A: For news organizations and journalists using SecureDrop, we recommend that they get in touch with us via [email protected] (GPG key here) and request an account on our support portal. Because communications about production use of SecureDrop are inherently sensitive, it’s important to use a secure channel by default.

For sensitive security issues, we offer bug bounties via Bugcrowd, or researchers can send us an email at [email protected] (GPG key here).

For less sensitive communications, you can find us on Gitter, and we encourage users to open issues on GitHub, including for feature requests.

Q: How has feedback previously been incorporated into development?

A: An example feature that is directly responsive to user feedback is the ability to administer the instance via the local network instead of using Tor which is how administrators access SecureDrop by default. This reduces the amount of time administrators spend working on their SecureDrop when it’s physically co-located in the newsroom.

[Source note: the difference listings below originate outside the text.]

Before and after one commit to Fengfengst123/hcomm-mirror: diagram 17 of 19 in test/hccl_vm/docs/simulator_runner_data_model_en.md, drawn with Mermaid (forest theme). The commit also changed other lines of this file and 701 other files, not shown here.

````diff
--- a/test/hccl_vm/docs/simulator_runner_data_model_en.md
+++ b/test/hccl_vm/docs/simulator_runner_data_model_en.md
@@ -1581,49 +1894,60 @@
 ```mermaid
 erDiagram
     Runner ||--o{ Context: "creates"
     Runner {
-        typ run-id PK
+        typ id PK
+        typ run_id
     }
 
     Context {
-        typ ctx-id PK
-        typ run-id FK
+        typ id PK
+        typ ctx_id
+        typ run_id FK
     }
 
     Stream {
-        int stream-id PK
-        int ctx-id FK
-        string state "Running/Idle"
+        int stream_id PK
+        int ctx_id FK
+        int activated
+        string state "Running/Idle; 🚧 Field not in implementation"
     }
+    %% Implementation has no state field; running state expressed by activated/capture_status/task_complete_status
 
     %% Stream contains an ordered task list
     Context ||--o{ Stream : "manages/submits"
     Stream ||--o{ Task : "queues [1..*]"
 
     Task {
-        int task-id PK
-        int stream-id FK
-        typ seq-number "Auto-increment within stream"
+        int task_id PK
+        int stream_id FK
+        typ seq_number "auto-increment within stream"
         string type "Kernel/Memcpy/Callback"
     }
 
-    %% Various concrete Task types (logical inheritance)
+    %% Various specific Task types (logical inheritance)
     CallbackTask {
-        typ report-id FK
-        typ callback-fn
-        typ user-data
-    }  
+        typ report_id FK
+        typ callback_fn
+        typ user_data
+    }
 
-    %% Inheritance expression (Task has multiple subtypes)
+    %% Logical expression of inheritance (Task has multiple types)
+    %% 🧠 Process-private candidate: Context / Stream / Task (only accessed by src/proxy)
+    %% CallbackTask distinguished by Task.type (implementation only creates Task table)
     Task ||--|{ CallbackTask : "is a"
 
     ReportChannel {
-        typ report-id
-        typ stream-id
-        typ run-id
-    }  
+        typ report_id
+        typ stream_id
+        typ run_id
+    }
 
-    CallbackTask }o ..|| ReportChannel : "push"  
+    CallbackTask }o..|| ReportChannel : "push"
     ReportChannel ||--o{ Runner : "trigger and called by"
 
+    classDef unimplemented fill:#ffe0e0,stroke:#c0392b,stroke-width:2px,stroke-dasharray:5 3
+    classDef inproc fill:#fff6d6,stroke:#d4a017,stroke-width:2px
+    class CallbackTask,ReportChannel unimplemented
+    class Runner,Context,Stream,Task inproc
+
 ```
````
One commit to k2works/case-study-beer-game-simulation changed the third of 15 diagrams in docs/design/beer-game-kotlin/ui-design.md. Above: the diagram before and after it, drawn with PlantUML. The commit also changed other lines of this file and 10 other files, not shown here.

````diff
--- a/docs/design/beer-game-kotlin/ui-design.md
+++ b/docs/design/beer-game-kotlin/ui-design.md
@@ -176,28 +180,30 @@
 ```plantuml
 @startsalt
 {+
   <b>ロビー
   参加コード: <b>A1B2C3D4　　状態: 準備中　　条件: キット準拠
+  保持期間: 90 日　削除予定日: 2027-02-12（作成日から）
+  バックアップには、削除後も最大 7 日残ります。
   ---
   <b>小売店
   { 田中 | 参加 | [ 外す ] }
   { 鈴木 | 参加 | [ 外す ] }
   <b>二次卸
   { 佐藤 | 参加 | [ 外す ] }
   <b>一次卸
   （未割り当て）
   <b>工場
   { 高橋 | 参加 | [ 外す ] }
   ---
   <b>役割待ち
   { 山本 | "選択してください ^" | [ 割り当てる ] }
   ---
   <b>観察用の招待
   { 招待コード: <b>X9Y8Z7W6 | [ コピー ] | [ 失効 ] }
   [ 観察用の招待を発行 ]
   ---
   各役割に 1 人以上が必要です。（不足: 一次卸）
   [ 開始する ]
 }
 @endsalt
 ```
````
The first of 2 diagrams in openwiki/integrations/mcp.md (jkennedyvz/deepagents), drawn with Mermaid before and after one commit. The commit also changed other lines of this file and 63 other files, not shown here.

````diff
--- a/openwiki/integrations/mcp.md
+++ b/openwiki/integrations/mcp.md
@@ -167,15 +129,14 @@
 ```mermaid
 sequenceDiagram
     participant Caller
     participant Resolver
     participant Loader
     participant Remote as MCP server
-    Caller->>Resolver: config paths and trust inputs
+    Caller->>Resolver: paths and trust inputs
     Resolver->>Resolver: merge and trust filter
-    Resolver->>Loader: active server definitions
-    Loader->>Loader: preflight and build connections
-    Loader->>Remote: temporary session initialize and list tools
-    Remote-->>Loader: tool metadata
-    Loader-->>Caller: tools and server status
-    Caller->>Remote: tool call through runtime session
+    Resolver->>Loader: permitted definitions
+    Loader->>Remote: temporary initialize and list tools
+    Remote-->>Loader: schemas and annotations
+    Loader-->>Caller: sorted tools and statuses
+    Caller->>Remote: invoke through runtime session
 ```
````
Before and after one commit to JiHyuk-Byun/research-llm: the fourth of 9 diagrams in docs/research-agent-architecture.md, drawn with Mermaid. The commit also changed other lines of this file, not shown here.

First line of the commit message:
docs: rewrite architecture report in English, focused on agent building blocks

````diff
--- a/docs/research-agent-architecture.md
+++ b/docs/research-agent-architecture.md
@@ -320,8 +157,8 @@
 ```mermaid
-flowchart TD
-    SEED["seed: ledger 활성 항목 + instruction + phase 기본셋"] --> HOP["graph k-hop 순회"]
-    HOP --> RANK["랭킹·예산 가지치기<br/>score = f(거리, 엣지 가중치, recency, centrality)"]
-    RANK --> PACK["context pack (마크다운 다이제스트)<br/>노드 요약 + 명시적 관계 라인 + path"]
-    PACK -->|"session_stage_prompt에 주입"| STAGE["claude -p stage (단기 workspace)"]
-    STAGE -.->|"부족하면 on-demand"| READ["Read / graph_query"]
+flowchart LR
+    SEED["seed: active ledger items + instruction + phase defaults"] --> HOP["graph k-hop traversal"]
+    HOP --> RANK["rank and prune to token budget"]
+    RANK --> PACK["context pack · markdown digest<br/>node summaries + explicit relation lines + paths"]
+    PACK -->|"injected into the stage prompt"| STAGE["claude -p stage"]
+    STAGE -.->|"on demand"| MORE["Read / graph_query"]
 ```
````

The feedback loop is often very fast when it comes to documentation changes: if a news organization stumbles over parts of our docs, it’s not uncommon for a fix to be incorporated a day or two later.

Q: What role do trainers play in the feedback loop? How do you view trainers?

A: FPF’s training team is integral to the success of SecureDrop. Given the complexity of the software and the security risks involved, engaging with journalists and administrators directly is the best way to ensure the system is used securely and effectively. The training team routinely shares insights with other SecureDrop team members, including in a debrief after any on-site with a news organization. The team also directly participates in documentation edits and reviews, updates to the threat model, UX discussions, etc.

The FPF training team also creates digital security guides which frequently have relevance to SecureDrop, and which are cross-referenced in the SecureDrop documentation.

Q: Has your team ever used personas to inform design or development?

A: We currently don’t use personas, but are planning to do so in the near future.

Q: What are the future plans for the project?

A: We are working on a new project, the SecureDrop Workstation, based on Qubes OS. The SecureDrop Workstation provides an integrated environment for connecting to SecureDrop and reviewing documents, using Virtual Machines to ensure documents are viewed in a secure, networkless environment that is destroyed after use. This includes the development of a graphical client application. Usable.tools has directly funded the work of one of our contributors, Nina Alter, on the user experience design and research for this effort, which has been instrumental in advancing it.

We are planning to pilot the SecureDrop Workstation with select newsrooms later this year. If the pilot is successful, the SecureDrop Workstation has the potential to become a secure working environment for the most sensitive work journalists are engaged in—perhaps even including other communication tools that are commonly used for tip lines like Signal.